### [How to complete this task]
Restate each entry exactly, without pictures.

[Start of section]

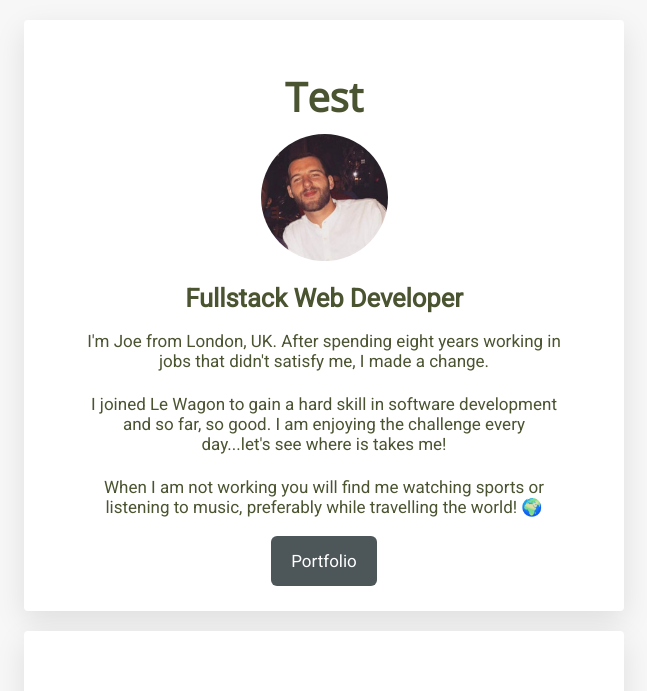
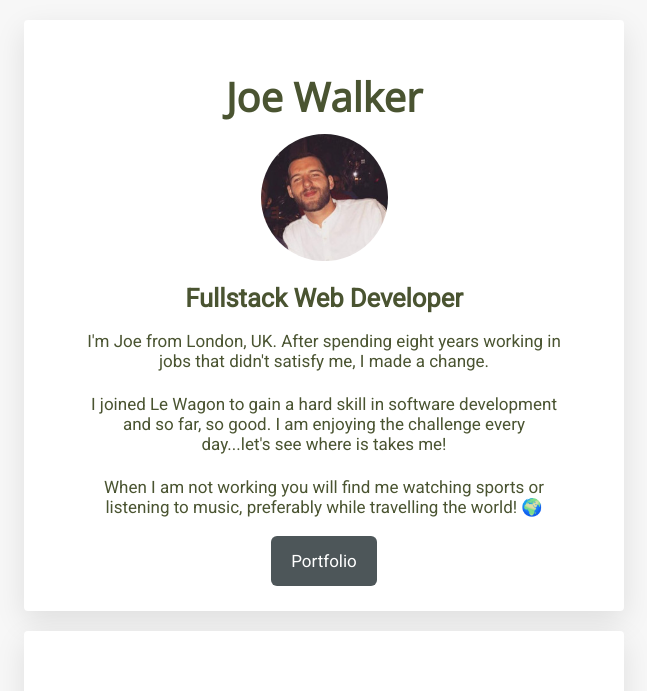
Before and after one commit to jpdwalker/profile, a plain HTML site: page index.html in a window 1280 px wide. Shown: the top 691 px of the page, without its empty margins (316-963 px from the left). Drawn offline with nearby package versions, Linux system fonts and the light colour scheme.

Commit message:
another test

```diff
--- a/index.html
+++ b/index.html
@@ -11,7 +11,7 @@
 <body>
 <div class="container">
   <div class="card">
-    <h1>Test</h1>
+    <h1>Joe Walker</h1>
     <img src="images/Joe.jpeg" alt="" id="image-circle">
     <h2>Fullstack Web Developer</h2>
 
```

[End of section]

### [Response box]
Before and after one commit to jpdwalker/profile, a plain HTML site: page index.html in a window 1280 px wide. Shown: the top 691 px of the page, without its empty margins (316-963 px from the left). Drawn offline with nearby package versions, Linux system fonts and the light colour scheme.

Commit message:
another test

```diff
--- a/index.html
+++ b/index.html
@@ -11,7 +11,7 @@
 <body>
 <div class="container">
   <div class="card">
-    <h1>Test</h1>
+    <h1>Joe Walker</h1>
     <img src="images/Joe.jpeg" alt="" id="image-circle">
     <h2>Fullstack Web Developer</h2>
 
```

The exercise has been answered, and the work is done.